The failure of the two leads to connect in the parlor scene, a crucial scene according to Joseph Stefano (see “The Making of Psycho”), is responsible for the remake’s lagging emotional interest. In following scenes, in particular when the detective Arbogast (played well by William H. Macy) questions Bates, Vaughn seems more animated, and he now stutters like Perkins (‘my mother is in-in-invalid’). But by now the viewer’s empathy with his persona has fallen out of orbit, and Vaughn remains a liability for the rest of the film. We do not pity him, as we did when Leigh’s Marion reached out to Perkins’ Bates. Lack of interest in what happens next is also partly due to Viggo Mortensen, whose Sam Loomis is no match for the vigorous performance of John Gavin. Neither is Julianne Moore’s somewhat outlandish Lila totally effective, and these two actors also do not connect well. Gavin is smart and heroic, pressuring Bates to elicit information and saving Lila in the nick of time, while Mortensen seems to be wasting time with Vaughn at the office as Moore is prying into the upstairs rooms of the Perkins house without much purpose. Similarly, the scene at the psychiatrist’s office seems just the wrap-up of a minor episode in the lives of various uninteresting people, rather than the fitting closure of a compelling drama.
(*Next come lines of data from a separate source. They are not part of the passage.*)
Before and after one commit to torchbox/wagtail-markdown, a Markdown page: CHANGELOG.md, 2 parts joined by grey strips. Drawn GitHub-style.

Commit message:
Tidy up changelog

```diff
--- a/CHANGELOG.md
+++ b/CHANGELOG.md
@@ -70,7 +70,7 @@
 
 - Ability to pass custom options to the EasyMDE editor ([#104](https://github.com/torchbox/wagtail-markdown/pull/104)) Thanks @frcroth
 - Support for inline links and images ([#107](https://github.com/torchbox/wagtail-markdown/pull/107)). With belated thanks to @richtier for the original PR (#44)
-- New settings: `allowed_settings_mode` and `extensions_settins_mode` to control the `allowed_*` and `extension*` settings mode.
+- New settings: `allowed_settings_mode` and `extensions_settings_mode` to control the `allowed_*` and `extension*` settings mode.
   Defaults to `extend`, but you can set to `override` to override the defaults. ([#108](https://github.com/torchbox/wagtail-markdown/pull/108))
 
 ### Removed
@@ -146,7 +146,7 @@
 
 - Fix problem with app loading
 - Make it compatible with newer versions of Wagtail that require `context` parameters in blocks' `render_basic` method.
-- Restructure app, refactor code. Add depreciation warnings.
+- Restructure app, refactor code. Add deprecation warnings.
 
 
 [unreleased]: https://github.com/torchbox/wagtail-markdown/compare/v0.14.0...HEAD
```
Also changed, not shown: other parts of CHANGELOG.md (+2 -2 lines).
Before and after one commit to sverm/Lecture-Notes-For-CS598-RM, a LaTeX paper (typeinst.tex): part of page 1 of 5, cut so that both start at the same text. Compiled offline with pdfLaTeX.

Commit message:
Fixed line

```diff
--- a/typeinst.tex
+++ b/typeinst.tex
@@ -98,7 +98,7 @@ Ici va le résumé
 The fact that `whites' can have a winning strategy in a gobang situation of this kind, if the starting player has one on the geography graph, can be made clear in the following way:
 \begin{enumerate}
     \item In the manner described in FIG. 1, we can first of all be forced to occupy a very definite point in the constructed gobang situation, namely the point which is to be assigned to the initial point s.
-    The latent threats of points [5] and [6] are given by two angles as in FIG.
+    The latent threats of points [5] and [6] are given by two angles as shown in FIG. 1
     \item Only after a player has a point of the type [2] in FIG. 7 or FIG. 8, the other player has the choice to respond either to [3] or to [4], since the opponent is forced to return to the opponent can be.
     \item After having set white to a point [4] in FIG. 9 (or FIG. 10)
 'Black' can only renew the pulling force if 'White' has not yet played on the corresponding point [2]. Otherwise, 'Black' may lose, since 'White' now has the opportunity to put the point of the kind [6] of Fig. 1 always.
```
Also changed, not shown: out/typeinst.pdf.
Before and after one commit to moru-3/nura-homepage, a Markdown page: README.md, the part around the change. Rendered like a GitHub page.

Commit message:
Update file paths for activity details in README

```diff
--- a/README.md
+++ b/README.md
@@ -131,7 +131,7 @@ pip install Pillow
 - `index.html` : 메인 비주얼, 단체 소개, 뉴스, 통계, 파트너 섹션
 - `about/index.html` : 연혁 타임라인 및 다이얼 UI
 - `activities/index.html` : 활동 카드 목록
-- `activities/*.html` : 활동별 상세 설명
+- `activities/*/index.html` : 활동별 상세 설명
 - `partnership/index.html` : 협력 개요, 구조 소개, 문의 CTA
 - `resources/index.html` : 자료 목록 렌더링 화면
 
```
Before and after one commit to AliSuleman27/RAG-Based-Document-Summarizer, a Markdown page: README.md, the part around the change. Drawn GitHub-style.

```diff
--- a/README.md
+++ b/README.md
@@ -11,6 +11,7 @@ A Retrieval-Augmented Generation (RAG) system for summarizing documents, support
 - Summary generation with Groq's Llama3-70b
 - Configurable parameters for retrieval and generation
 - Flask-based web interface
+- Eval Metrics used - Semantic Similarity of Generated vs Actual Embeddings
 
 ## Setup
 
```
But the failure of Psycho ’98 must be attributed primarily to Van Sant himself and to his apparent lack of artistic vision. Again, one can ask, what was it that he was trying to achieve? A mere repetition of Hitchcock’s movie? What can an exact copy do for a viewer, especially a viewer to whom the original is so readily available? More specifically, an exact copy of a movie made 40 years earlier, even with minor modifications of style, does not seem a realistic endeavor. Times change, and so do people’s outlooks. Most of the successful remakes have taken this factor into consideration, adjusting levels of violence and other aspects to meet contemporary audience sophistication. Hitchcock’s audiences were relatively innocent and more susceptible to shock when violence erupted on the screen. Today’s audiences are gorged with violent spectacle. The shower scene, though still shocking and frightening, can no longer traumatize them to the degree that it did then. Van Sant could have brought violence to a significantly more intense level, or delivered it with more innovation. Still, the level of violence alone could not have saved his film. For Hitchcock’s Psycho does rely entirely on violent scenes, like the stabbing scenes, to produce its effects; it had a director who could penetrate audience’s inner fears, irrational desires, and mad urges, and actors who could simulate these feelings perfectly. Hitchcock, above all, wanted to communicate with his audiences; their pity and fear mattered to him. Without a sufficient expression of these mental states, the tragic drama, what the original Psycho is, remains on a level of emotional liquidation and indifference.

General References

Harris, Robert A., and Michael Lasky, The Films of Alfred Hitchcock, Secaucus, N.J.: The Citadel Press, 1976

Spotto, Donald, The Dark Side of Genius: The Life of Alfred Hitchcock, New York: Balantine Books, 1983

Sterrit, David, The Films of Alfred Hitchcock, New York: Cambridge University Press, 1993

Van Sant, Gus, Anne Heche and Vince Vaughn, “Feature Commentary” and “The Making of Psycho”, DVD Edition, Universal, 1998

About The Author

Constantine Santas is Professor Emeritus at Flagler College, St. Augustine, Florida. He is currently working on a book on Eric Rohmer, based mainly on the ‘Six Moral Tales’, titled The Dialectics of Morality and Romance.